BEGIN
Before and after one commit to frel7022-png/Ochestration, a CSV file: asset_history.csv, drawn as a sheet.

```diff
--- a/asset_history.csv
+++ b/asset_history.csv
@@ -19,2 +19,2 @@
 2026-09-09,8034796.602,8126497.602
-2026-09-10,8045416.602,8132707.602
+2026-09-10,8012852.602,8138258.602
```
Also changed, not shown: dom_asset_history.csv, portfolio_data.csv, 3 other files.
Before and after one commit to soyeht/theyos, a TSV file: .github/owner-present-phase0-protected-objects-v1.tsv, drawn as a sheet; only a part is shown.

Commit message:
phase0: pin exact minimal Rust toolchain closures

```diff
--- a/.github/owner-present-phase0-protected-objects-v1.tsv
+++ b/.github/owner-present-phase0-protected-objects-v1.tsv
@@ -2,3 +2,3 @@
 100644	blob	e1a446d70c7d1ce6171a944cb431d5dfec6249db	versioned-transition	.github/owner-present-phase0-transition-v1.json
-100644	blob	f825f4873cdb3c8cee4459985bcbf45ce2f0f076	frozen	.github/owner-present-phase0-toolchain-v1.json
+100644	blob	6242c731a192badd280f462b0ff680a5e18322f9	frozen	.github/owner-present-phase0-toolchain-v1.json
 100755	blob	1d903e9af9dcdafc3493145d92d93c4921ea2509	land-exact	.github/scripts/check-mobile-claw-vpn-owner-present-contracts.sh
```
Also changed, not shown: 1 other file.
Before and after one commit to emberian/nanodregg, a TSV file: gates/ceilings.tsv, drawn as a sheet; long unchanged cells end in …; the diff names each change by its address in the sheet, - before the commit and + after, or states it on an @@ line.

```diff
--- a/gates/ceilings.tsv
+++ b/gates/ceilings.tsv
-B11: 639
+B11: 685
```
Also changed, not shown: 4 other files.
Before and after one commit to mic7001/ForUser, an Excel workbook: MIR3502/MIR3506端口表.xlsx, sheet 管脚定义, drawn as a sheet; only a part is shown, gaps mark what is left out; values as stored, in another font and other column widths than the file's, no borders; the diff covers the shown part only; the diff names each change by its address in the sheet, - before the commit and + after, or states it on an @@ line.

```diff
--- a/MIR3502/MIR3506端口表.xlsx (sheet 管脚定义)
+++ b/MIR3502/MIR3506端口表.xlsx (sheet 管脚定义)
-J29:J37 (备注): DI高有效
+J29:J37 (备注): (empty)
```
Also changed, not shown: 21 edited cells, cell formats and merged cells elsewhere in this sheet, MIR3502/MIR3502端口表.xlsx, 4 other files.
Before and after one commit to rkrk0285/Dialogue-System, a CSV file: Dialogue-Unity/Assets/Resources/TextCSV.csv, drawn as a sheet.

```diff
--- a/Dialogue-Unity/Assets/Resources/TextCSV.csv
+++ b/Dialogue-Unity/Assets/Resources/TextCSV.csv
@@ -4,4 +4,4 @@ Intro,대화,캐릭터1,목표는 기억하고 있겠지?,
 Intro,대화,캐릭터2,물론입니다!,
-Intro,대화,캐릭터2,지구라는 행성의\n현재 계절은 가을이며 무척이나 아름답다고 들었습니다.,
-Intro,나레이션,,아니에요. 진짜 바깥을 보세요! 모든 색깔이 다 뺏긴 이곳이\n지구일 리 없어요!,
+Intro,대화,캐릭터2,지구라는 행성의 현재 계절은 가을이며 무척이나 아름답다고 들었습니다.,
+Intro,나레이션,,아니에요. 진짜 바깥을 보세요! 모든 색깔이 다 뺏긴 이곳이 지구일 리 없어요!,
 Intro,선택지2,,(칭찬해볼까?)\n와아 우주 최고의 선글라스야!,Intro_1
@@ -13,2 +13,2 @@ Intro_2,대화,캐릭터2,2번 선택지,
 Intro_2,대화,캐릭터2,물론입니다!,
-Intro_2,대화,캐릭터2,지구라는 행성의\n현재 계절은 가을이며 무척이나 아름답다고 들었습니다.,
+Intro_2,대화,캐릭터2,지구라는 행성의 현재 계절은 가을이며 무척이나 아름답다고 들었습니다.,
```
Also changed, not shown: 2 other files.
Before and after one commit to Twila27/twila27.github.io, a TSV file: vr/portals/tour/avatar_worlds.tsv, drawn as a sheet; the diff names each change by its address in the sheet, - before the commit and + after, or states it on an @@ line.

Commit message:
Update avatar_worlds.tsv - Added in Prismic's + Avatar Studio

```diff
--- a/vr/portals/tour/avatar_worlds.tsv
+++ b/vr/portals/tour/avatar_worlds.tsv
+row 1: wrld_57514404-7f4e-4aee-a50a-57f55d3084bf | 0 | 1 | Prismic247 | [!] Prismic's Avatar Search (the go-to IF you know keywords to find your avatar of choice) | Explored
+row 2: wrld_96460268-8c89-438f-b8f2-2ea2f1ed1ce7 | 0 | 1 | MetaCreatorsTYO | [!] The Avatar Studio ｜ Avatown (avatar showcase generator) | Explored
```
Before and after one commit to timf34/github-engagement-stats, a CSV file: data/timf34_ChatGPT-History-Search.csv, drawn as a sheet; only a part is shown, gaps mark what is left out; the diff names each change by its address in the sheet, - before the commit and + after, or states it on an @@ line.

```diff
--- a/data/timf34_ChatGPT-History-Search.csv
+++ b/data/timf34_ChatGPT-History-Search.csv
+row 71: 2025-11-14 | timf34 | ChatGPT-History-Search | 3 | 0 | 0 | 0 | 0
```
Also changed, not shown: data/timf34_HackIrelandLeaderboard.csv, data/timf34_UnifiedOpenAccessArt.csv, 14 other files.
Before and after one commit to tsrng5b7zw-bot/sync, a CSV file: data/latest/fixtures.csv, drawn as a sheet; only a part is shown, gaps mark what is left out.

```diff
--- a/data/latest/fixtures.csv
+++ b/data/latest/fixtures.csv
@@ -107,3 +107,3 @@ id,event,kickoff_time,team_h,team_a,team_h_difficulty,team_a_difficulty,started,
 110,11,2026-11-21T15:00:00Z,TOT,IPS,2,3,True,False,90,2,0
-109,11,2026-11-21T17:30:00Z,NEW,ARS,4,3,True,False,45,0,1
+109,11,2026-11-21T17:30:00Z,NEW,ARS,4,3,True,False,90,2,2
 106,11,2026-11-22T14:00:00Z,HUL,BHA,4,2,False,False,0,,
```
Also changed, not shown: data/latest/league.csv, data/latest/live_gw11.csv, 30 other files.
END
Go through the data, and copy each line in which the word "Search" appears.

◆ SOLUTION TO THIS EXERCISE:
+row 1: wrld_57514404-7f4e-4aee-a50a-57f55d3084bf | 0 | 1 | Prismic247 | [!] Prismic's Avatar Search (the go-to IF you know keywords to find your avatar of choice) | Explored
Before and after one commit to timf34/github-engagement-stats, a CSV file: data/timf34_ChatGPT-History-Search.csv, drawn as a sheet; only a part is shown, gaps mark what is left out; the diff names each change by its address in the sheet, - before the commit and + after, or states it on an @@ line.
--- a/data/timf34_ChatGPT-History-Search.csv
+++ b/data/timf34_ChatGPT-History-Search.csv
+row 71: 2025-11-14 | timf34 | ChatGPT-History-Search | 3 | 0 | 0 | 0 | 0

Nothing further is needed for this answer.